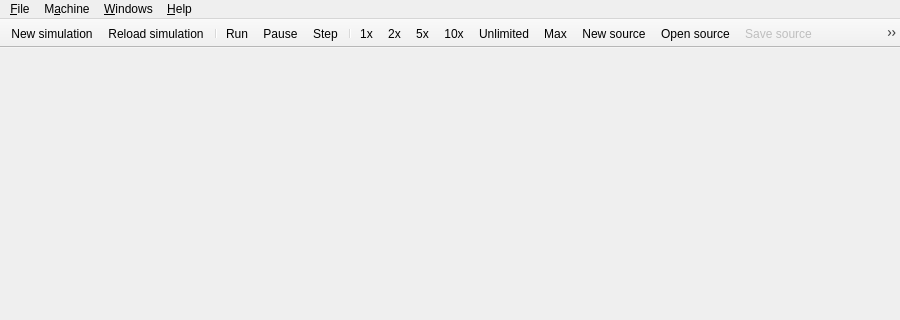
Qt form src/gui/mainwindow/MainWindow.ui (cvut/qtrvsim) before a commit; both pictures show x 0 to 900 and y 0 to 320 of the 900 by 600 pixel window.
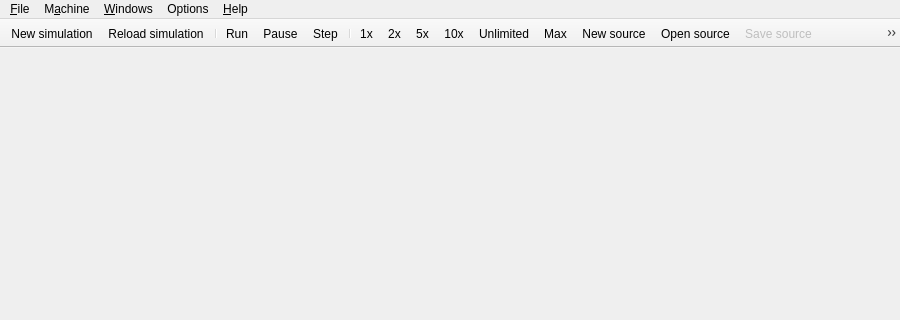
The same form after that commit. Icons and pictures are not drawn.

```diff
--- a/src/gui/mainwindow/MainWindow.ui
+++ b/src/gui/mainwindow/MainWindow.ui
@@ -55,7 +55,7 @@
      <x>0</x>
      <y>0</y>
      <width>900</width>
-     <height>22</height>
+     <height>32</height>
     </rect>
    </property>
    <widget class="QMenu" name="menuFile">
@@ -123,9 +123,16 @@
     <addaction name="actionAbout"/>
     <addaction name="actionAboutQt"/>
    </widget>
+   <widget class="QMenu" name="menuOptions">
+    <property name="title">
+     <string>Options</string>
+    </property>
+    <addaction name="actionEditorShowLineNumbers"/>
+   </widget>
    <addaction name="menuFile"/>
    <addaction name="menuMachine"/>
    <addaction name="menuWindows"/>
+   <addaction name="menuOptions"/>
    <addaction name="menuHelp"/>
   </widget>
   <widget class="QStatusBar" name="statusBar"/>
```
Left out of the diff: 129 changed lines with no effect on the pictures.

WORK ITEM
Without including the pictures, copy all of the data exactly.

FINAL ANSWER
Qt form src/gui/mainwindow/MainWindow.ui (cvut/qtrvsim) before a commit; both pictures show x 0 to 900 and y 0 to 320 of the 900 by 600 pixel window.
The same form after that commit. Icons and pictures are not drawn.

```diff
--- a/src/gui/mainwindow/MainWindow.ui
+++ b/src/gui/mainwindow/MainWindow.ui
@@ -55,7 +55,7 @@
      <x>0</x>
      <y>0</y>
      <width>900</width>
-     <height>22</height>
+     <height>32</height>
     </rect>
    </property>
    <widget class="QMenu" name="menuFile">
@@ -123,9 +123,16 @@
     <addaction name="actionAbout"/>
     <addaction name="actionAboutQt"/>
    </widget>
+   <widget class="QMenu" name="menuOptions">
+    <property name="title">
+     <string>Options</string>
+    </property>
+    <addaction name="actionEditorShowLineNumbers"/>
+   </widget>
    <addaction name="menuFile"/>
    <addaction name="menuMachine"/>
    <addaction name="menuWindows"/>
+   <addaction name="menuOptions"/>
    <addaction name="menuHelp"/>
   </widget>
   <widget class="QStatusBar" name="statusBar"/>
```
Left out of the diff: 129 changed lines with no effect on the pictures.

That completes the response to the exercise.